● **Source data**
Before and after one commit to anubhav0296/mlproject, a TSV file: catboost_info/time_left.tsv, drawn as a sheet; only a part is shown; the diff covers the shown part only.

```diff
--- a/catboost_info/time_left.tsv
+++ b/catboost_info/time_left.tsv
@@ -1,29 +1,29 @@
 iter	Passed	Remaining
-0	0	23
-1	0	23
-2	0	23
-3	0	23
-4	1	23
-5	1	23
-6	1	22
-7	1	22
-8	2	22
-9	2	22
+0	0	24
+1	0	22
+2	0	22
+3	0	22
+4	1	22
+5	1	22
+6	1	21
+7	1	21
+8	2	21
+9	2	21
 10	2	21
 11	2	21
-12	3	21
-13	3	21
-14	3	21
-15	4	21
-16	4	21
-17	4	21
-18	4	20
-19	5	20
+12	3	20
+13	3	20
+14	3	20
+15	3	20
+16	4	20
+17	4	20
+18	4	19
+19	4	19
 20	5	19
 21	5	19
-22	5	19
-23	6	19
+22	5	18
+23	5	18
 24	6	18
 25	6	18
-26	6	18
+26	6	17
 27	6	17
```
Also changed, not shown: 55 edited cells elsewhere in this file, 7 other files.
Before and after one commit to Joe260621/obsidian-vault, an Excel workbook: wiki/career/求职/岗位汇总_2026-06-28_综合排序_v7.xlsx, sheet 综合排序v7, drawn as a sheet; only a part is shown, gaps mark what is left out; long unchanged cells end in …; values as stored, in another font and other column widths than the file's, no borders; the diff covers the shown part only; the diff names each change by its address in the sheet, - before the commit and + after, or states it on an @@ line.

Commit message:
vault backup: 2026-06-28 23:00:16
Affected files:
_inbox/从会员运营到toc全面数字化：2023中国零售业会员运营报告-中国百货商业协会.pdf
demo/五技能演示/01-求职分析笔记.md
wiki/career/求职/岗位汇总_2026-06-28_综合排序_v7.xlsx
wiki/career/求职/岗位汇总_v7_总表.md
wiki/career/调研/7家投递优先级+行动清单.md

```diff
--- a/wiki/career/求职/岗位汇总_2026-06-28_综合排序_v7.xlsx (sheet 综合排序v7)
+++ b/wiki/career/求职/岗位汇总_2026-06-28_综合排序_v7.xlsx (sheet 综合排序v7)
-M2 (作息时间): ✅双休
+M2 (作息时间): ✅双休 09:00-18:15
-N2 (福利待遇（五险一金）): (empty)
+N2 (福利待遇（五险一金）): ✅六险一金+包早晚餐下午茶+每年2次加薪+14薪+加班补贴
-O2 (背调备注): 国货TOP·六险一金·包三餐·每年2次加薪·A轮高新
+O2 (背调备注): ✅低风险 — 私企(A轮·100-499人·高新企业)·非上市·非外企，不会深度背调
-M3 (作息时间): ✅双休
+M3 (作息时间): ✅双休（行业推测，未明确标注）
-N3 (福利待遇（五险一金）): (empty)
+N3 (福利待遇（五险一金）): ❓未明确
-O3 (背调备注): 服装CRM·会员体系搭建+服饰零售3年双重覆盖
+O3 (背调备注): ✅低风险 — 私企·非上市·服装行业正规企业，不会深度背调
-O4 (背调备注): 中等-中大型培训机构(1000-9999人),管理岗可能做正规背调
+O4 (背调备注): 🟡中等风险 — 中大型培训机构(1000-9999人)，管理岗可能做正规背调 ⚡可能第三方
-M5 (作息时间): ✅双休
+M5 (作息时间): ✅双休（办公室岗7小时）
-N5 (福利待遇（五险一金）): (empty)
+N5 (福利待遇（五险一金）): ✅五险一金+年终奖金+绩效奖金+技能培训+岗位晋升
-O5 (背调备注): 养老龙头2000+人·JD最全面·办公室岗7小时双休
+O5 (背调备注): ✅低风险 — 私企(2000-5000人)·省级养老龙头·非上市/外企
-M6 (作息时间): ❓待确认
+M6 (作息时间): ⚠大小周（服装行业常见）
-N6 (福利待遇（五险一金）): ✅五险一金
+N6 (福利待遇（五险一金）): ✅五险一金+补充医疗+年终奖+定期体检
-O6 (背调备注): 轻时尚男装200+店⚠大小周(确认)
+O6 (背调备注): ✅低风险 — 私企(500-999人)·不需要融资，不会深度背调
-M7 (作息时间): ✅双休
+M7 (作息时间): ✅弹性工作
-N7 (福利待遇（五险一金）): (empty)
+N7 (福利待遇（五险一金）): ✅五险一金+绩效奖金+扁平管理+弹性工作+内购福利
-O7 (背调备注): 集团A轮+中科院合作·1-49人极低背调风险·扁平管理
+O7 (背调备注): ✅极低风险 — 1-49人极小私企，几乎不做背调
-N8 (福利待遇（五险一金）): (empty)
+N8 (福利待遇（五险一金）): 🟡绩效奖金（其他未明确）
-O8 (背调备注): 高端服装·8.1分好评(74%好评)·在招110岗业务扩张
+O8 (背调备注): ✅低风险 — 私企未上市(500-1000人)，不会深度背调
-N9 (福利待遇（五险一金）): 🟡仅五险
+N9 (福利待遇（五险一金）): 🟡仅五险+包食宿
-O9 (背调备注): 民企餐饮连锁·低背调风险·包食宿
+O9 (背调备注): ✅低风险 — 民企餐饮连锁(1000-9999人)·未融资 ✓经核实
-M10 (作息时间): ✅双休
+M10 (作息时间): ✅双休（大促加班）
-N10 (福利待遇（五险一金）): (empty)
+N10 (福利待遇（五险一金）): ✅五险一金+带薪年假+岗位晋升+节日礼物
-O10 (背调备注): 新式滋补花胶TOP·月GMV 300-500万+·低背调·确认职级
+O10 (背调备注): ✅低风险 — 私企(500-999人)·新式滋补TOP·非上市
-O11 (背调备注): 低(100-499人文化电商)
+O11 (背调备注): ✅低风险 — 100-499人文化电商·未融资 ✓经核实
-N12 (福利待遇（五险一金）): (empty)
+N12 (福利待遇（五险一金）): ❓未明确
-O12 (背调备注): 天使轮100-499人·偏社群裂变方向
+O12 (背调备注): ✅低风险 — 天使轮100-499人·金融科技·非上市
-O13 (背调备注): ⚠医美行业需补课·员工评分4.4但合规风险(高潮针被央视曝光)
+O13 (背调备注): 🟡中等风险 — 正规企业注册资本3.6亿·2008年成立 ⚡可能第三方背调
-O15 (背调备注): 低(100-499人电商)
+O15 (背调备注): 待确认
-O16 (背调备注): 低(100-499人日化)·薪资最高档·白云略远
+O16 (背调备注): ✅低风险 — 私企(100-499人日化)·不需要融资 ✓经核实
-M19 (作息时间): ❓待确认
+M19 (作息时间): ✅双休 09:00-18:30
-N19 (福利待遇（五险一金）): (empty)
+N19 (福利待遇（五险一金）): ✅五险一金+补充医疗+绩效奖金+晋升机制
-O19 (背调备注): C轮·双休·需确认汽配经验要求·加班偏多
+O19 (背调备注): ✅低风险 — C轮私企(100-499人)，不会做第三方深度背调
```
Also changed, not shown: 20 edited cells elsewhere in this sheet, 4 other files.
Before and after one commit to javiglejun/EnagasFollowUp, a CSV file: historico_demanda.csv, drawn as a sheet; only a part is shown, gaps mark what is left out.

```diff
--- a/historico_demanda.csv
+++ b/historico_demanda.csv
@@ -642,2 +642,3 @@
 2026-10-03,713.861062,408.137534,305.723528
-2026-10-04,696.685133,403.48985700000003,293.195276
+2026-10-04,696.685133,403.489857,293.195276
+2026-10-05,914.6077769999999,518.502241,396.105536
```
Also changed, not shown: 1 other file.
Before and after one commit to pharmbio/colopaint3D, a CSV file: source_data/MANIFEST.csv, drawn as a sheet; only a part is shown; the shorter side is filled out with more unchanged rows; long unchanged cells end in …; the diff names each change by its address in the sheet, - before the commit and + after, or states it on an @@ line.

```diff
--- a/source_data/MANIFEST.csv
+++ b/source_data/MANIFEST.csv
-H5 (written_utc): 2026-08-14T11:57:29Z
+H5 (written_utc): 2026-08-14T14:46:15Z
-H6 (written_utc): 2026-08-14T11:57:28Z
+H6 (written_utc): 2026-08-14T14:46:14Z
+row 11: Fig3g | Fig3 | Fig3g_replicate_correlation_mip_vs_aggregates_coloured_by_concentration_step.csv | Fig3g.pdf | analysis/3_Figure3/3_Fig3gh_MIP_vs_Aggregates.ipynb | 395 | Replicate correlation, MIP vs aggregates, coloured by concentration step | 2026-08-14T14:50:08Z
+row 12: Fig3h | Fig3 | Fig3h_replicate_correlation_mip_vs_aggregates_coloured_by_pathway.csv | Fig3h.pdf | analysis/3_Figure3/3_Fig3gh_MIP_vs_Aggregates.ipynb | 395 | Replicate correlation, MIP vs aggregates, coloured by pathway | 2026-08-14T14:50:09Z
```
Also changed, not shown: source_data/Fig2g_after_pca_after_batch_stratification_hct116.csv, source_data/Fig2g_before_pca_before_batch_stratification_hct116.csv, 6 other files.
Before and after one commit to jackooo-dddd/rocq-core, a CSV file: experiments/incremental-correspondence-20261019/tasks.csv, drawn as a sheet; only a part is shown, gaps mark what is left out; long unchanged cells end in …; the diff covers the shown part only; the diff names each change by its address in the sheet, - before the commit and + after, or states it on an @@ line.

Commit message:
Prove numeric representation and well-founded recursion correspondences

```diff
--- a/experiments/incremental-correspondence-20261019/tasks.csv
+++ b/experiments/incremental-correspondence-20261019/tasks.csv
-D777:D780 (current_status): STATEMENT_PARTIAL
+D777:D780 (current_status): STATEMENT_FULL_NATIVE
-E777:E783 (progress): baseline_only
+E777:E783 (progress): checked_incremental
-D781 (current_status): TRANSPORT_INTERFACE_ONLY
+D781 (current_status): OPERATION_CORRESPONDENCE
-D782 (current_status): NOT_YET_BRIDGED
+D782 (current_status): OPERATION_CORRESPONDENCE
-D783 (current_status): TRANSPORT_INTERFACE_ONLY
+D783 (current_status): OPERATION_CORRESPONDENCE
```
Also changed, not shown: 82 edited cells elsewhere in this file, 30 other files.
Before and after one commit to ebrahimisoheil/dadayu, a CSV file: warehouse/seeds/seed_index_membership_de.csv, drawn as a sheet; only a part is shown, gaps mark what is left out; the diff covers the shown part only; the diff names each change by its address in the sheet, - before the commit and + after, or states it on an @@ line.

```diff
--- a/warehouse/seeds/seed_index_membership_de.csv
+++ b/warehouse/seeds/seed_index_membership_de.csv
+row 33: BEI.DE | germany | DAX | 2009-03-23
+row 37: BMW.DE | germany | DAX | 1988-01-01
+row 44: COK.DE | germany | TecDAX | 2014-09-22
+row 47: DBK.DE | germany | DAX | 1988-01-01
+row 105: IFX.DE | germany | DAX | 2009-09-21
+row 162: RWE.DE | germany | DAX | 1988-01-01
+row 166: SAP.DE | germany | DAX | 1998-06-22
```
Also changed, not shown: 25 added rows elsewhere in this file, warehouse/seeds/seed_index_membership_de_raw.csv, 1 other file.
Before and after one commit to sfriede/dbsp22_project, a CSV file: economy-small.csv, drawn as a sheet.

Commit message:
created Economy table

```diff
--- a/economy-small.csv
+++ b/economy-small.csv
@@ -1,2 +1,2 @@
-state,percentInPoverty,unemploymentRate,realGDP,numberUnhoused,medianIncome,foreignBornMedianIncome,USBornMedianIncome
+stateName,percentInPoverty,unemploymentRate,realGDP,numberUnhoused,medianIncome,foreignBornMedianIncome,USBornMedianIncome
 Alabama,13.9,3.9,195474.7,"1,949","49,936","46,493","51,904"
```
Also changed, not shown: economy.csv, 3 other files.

● **Task objective**
Only lines containing the string "progress" belong in the answer; find them in the data above and copy them.

● **Solution for this exercise**
-E777:E783 (progress): baseline_only
+E777:E783 (progress): checked_incremental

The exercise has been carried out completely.